Aetiology, outcome, and risk factors for mortality among adults with acute pneumonia in Kenya.
Scott JA., Hall AJ., Muyodi C., Lowe B., Ross M., Chohan B., Mandaliya K., Getambu E., Gleeson F., Drobniewski F., Marsh K.
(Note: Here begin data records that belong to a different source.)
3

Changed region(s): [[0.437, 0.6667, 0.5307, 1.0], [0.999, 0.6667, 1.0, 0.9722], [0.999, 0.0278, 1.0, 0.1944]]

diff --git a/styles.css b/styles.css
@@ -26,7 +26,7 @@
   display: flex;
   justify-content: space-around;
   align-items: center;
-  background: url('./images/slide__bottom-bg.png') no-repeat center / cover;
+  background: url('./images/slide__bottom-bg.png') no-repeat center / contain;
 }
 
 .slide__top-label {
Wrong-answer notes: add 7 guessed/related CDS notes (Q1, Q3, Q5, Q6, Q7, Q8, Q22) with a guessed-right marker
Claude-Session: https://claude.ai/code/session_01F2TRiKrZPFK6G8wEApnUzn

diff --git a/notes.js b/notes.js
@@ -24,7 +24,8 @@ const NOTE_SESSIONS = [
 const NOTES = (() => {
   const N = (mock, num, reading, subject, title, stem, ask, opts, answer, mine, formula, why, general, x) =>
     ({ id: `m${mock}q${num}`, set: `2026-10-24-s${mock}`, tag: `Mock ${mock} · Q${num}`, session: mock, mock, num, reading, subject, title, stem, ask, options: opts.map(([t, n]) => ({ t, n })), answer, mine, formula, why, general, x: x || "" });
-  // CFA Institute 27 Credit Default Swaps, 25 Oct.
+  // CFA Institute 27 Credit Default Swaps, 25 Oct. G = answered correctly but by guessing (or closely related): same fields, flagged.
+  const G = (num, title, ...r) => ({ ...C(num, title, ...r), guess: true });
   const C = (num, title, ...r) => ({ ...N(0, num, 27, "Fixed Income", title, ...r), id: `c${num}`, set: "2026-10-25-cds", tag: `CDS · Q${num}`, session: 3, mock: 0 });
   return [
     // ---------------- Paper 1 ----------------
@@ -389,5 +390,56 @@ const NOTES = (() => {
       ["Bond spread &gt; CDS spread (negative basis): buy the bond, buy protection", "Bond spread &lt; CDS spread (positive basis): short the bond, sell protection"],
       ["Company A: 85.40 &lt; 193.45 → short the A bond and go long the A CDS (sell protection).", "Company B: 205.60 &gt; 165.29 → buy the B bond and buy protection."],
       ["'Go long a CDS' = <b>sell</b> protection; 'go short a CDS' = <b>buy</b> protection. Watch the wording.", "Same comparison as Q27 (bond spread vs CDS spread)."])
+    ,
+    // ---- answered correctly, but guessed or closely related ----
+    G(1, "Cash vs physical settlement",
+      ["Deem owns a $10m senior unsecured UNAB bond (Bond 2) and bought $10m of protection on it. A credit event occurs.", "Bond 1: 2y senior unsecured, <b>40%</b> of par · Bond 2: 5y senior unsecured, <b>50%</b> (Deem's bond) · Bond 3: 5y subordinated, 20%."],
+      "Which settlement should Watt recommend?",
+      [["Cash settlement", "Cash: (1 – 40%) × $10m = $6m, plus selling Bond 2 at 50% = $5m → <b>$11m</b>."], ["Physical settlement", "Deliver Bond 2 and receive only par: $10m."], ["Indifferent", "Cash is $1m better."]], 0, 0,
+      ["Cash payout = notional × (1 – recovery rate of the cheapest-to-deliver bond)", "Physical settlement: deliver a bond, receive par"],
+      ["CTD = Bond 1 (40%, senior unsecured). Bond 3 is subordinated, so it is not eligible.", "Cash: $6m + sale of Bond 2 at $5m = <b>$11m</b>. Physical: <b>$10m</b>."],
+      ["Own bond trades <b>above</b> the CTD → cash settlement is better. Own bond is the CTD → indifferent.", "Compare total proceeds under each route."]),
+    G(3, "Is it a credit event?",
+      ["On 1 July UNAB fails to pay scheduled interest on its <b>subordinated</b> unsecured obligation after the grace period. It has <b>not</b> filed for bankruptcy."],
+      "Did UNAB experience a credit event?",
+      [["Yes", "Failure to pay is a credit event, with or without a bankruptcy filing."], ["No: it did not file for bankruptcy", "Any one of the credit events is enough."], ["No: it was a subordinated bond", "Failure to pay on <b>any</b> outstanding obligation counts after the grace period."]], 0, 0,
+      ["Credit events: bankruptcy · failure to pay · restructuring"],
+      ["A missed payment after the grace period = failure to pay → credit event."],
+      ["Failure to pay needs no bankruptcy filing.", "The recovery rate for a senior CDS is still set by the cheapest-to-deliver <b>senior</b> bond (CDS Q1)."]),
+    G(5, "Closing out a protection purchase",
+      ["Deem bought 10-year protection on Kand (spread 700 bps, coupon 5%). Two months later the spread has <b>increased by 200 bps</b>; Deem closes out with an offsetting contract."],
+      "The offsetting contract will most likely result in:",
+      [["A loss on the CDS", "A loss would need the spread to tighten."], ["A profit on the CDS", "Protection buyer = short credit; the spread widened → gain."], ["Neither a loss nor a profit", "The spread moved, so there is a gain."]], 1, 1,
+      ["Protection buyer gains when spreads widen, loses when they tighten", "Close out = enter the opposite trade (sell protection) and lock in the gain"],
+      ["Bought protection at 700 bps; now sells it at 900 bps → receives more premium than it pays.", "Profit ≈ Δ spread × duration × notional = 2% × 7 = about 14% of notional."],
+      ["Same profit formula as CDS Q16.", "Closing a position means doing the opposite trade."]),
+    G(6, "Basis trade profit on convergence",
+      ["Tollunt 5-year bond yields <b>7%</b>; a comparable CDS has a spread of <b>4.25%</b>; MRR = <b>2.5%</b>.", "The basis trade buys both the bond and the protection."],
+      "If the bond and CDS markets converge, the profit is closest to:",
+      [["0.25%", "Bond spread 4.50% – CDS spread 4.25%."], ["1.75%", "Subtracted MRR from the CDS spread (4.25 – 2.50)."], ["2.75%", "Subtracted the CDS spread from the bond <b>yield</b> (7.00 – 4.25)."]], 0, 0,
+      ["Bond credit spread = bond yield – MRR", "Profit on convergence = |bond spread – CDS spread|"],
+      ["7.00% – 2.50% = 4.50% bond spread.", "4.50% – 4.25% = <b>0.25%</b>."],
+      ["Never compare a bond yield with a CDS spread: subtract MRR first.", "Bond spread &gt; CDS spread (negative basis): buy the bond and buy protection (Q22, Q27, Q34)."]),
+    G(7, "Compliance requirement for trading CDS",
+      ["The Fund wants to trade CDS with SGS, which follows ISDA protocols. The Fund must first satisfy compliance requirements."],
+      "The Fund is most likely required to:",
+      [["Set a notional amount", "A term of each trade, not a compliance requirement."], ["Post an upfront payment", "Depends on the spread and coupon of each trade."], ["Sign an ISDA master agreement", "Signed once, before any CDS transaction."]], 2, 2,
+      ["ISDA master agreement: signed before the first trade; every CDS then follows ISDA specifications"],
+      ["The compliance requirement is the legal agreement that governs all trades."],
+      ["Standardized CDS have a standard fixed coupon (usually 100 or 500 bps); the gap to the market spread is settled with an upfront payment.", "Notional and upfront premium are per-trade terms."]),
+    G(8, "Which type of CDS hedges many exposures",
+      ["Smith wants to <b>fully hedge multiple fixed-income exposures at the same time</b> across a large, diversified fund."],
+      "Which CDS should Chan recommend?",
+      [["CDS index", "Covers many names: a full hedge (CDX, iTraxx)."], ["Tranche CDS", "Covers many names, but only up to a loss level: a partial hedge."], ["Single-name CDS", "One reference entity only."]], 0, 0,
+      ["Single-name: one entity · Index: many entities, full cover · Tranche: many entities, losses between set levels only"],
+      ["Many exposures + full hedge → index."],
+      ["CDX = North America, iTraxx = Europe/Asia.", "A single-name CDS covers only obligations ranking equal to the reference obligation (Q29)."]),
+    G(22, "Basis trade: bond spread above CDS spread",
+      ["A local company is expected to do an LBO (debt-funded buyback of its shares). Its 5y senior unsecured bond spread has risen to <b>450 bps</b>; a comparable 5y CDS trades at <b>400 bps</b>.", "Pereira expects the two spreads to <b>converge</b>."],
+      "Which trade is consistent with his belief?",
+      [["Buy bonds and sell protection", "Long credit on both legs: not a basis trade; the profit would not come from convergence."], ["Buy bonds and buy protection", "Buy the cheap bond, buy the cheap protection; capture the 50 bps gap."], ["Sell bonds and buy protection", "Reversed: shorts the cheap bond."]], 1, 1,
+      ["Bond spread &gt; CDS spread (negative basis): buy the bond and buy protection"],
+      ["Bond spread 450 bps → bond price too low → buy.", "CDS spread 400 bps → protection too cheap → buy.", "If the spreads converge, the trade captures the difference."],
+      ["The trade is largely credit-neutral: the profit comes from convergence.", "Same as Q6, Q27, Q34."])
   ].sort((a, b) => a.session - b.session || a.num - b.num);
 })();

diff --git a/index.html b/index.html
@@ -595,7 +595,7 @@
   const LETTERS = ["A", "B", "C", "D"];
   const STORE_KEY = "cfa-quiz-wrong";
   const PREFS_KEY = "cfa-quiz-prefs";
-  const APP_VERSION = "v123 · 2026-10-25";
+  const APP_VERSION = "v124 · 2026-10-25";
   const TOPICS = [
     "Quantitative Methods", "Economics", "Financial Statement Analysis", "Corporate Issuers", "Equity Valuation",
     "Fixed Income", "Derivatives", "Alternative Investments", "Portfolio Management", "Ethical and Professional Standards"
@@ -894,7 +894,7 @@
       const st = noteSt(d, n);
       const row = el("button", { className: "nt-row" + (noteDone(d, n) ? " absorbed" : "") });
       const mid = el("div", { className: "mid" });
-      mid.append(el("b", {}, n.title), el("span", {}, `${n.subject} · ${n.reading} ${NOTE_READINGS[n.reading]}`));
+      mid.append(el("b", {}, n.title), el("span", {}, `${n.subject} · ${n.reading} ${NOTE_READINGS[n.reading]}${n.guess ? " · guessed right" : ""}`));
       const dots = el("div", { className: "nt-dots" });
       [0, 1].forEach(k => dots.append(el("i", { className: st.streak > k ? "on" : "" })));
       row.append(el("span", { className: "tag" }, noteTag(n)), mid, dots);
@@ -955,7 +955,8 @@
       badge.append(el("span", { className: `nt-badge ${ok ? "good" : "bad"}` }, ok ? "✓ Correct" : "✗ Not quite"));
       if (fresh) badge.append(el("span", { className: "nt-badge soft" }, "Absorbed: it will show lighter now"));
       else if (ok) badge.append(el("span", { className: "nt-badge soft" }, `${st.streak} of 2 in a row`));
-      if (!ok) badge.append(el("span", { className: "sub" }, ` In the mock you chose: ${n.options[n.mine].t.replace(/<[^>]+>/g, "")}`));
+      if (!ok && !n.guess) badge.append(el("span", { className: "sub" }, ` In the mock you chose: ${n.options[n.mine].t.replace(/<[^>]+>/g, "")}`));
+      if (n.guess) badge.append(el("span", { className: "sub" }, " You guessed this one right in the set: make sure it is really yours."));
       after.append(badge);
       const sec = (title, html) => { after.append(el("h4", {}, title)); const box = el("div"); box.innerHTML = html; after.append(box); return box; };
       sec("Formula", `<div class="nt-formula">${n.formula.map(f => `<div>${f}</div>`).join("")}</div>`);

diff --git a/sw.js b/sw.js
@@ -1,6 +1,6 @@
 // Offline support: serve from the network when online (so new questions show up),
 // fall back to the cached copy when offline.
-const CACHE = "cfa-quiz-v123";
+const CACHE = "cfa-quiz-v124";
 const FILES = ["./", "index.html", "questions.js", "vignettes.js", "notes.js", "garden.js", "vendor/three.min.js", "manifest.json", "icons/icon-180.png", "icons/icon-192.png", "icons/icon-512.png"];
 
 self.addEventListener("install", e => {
BACKGROUND: Despite a substantial disease burden, there is little descriptive epidemiology of acute pneumonia in sub-Saharan Africa. We did this study to define the aetiology of acute pneumonia, to estimate mortality at convalescence, and to analyse mortality risk-factors. METHODS: We studied 281 Kenyan adults who presented to two public hospitals (one urban and one rural) with acute radiologically confirmed pneumonia during 1994-96. We did blood and lung-aspirate cultures, mycobacterial cultures, serotype-specific pneumococcal antigen detection, and serology for viral and atypical agents. FINDINGS: Aetiology was defined in 182 (65%) patients. Streptococcus pneumoniae was the most common causative agent, being found in 129 (46%) cases; Mycobacterium tuberculosis was found in 26 (9%). Of 255 patients followed up for at least 3 weeks, 25 (10%) died at a median age of 33 years. In multivariate analyses, risk or protective factors for mortality were age (odds ratio 1.51 per decade [95% CI 1.04-2.19]), unemployment (4.42 [1.21-16.1]), visiting a traditional healer (5.26 [1.67-16.5]), visiting a pharmacy (0.30 [0.10-0.91]), heart rate (1.64 per 10 beats [1.24-2.16]), and herpes labialis (15.4 [2.22-107]). HIV-1 seropositivity, found in 52%, was not associated with mortality. Death or failure to recover after 3 weeks was more common in patients with pneumococci of intermediate resistance to benzylpenicillin, which comprised 28% of pneumococcal isolates, than in those infected with susceptible pneumococci (5.60 [1.33-23.6]). INTERPRETATION: We suggest that tuberculosis is a sufficiently common cause of acute pneumonia in Kenyan adults to justify routine sputum culture, and that treatment with benzylpenicillin remains appropriate for clinical failure due to M. tuberculosis, intermediate-resistant pneumococci, and other bacterial pathogens. However, interventions restricted to hospital management will fail to decrease mortality associated with socioeconomic, educational, and behavioural factors.